The full decision in the EU State aid investigation into the UK CFC rules for non-trading finance profits (“NTFP”) has now been published. 

In summary, whilst the Commission accepted that NTFP might raise a higher risk of artificial diversion of profit, it did not accept that this permitted the UK to differentiate loans made to non-UK affiliates from loans made to UK affiliates and to third parties. The Commission could not see how any Cadbury Schweppes argument could justify the special treatment for loans to non-UK affiliates and it also did not see that there could be an other infringement of the fundamental freedoms or any legitimate expectation arguments.

The important point was that the CFC regime brought NTFP within the CFC charge if either a significant people function (“SPF”) test or a UK connected capital test was satisfied. Crucially, however, the SPF test for NTFP was lighter than that for other profits.

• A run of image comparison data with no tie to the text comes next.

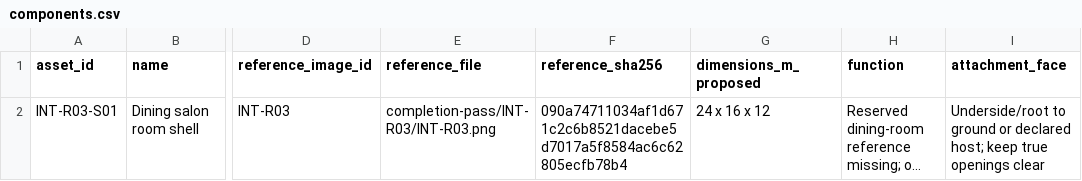
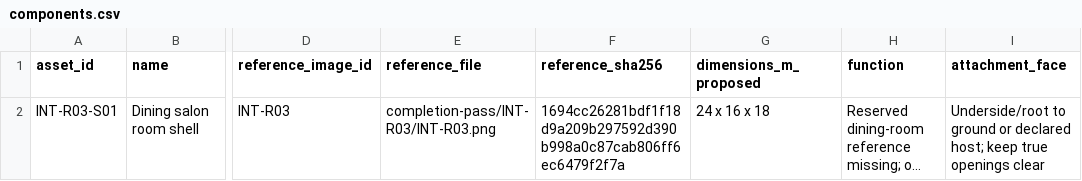
Before and after one commit to azim12086atmes-s/birthday-castle, a CSV file: docs/asset-image-library/completion-pass/INT-R03/components.csv, drawn as a sheet; only a part is shown, gaps mark what is left out; long unchanged cells end in …; the diff names each change by its address in the sheet, - before the commit and + after, or states it on an @@ line.

```diff
--- a/docs/asset-image-library/completion-pass/INT-R03/components.csv
+++ b/docs/asset-image-library/completion-pass/INT-R03/components.csv
-F2 (reference_sha256): 090a74711034af1d671c2c6b8521dacebe5d7017a5f8584ac6c62805ecfb78b4
+F2 (reference_sha256): 1694cc26281bdf1f18d9a209b297592d390b998a0c87cab806ff6ec6479f2f7a
-G2 (dimensions_m_proposed): 24 x 16 x 12
+G2 (dimensions_m_proposed): 24 x 16 x 18
```
Also changed, not shown: docs/asset-image-library/batch-model-tracker.csv, docs/asset-image-library/completion-pass/INT-R02/components.csv, 56 other files.
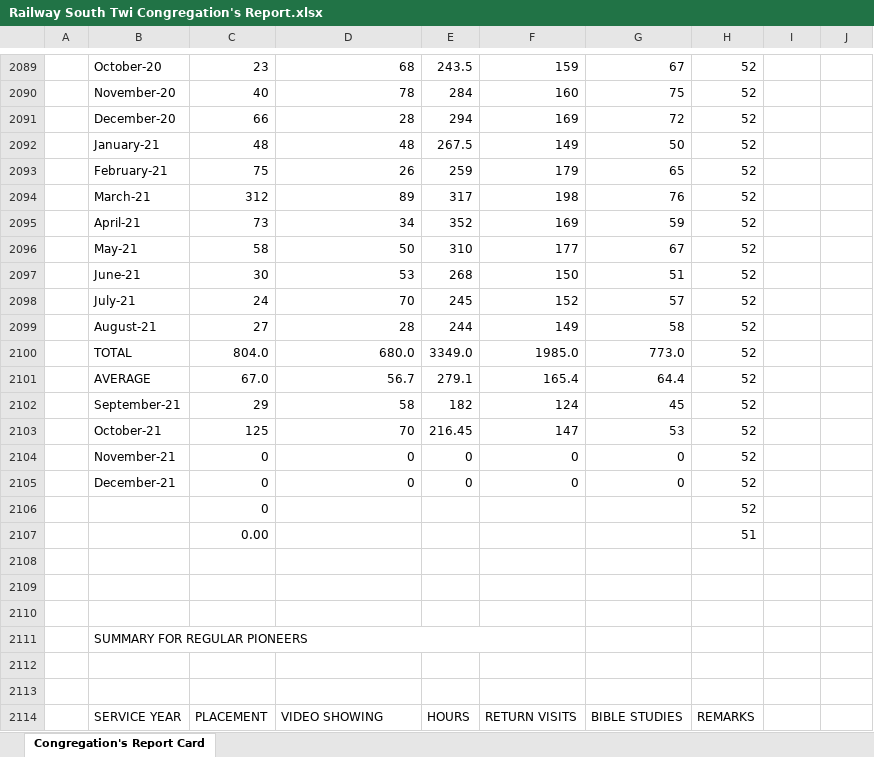
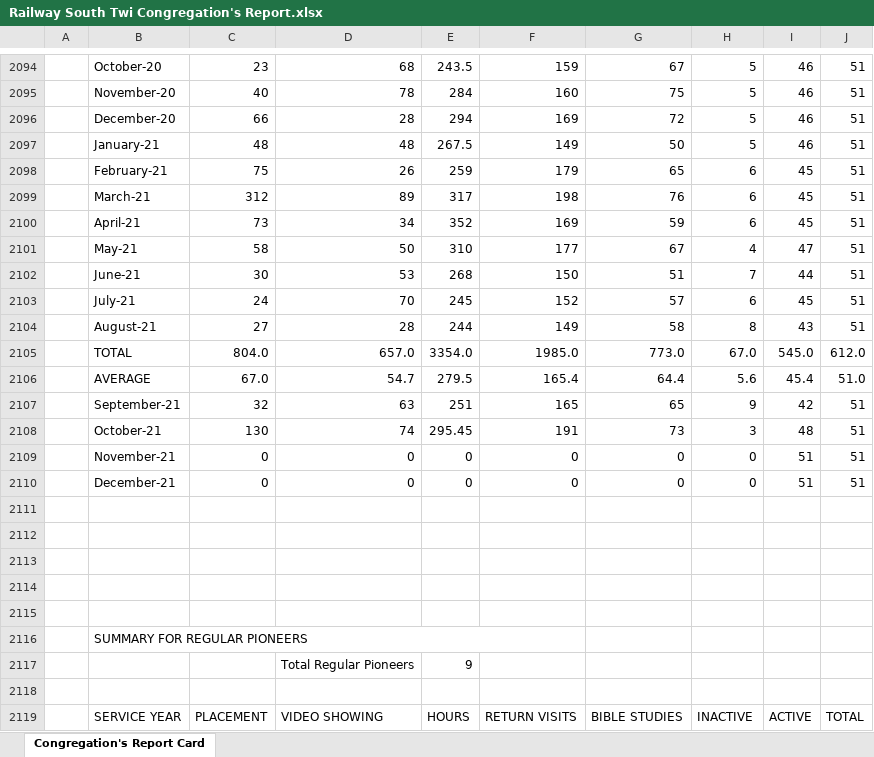
Before and after one commit to RailwaySouth/Congregation-Members-Card, an Excel workbook: Railway South Twi Congregation's Report.xlsx, sheet Congregation's Report Card, drawn as a sheet; only a part is shown, gaps mark what is left out; values as stored, in another font and other column widths than the file's, no cell formats; table styles not drawn; removed rows and columns are numbered as before the commit, all else as after; the diff covers the shown part only; the diff names each change by its address in the sheet, - before the commit and + after, or states it on an @@ line.

```diff
--- a/Railway South Twi Congregation's Report.xlsx (sheet Congregation's Report Card)
+++ b/Railway South Twi Congregation's Report.xlsx (sheet Congregation's Report Card)
-H2094:H2097: 52
+H2094:H2097: 5
-I2094:I2097: (empty)
+I2094:I2097: 46
-J2094:J2104: (empty)
+J2094:J2104: 51
-H2098:H2100: 52
+H2098:H2100: 6
-I2098:I2100: (empty)
+I2098:I2100: 45
-H2101: 52
+H2101: 4
-I2101: (empty)
+I2101: 47
-H2102: 52
+H2102: 7
-I2102: (empty)
+I2102: 44
-H2103: 52
+H2103: 6
-I2103: (empty)
+I2103: 45
-H2104: 52
+H2104: 8
-I2104: (empty)
+I2104: 43
-row 2100:  | TOTAL | 804.0 | 680.0 | 3349.0 | 1985.0 | 773.0 | 52
-row 2101:  | AVERAGE | 67.0 | 56.7 | 279.1 | 165.4 | 64.4 | 52
-row 2102:  | September-21 | 29 | 58 | 182 | 124 | 45 | 52
-row 2103:  | October-21 | 125 | 70 | 216.45 | 147 | 53 | 52
+row 2105:  | TOTAL | 804.0 | 657.0 | 3354.0 | 1985.0 | 773.0 | 67.0 | 545.0 | 612.0
+row 2106:  | AVERAGE | 67.0 | 54.7 | 279.5 | 165.4 | 64.4 | 5.6 | 45.4 | 51.0
+row 2107:  | September-21 | 32 | 63 | 251 | 165 | 65 | 9 | 42 | 51
+row 2108:  | October-21 | 130 | 74 | 295.45 | 191 | 73 | 3 | 48 | 51
-H2109:H2110: 52
+H2109:H2110: 0
-I2109:I2110: (empty)
+I2109:I2110: 51
-J2109:J2110: (empty)
+J2109:J2110: 51
-row 2111:  |  | 0 |  |  |  |  | 52
+row 2111: (empty)
-row 2112:  |  | 0.00 |  |  |  |  | 51
+row 2112: (empty)
-row 2117: (empty)
+row 2117:  |  |  | Total Regular Pioneers | 9
-H2119: REMARKS
+H2119: INACTIVE
-I2119: (empty)
+I2119: ACTIVE
-J2119: (empty)
+J2119: TOTAL
```
Also changed, not shown: 62 added rows, 72 removed rows, 424 edited cells and merged cells elsewhere in this sheet, cell formats, formulas that keep their value.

The Commission accepted that the 25% exemption within the NTFP regime might be an appropriate mechanical short-cut for the purposes of the UK connected capital test, but this did not justify the lighter SPF test for NTPF.

The Commission therefore concluded that the CFC regime for NTFP constituted State aid to the extent that the SPF relevant to the NTFP was located in the UK. It is for this reason that the changes made by the UK to the CFC rules with effect from 1 January 2019, so that the full SPF test applies to NTFP, means that the regime is now compliant with the State aid rules.

Whilst it is not yet clear whether the UK will appeal the decision, in the meantime affected groups should begin gathering evidence to support their SPF position.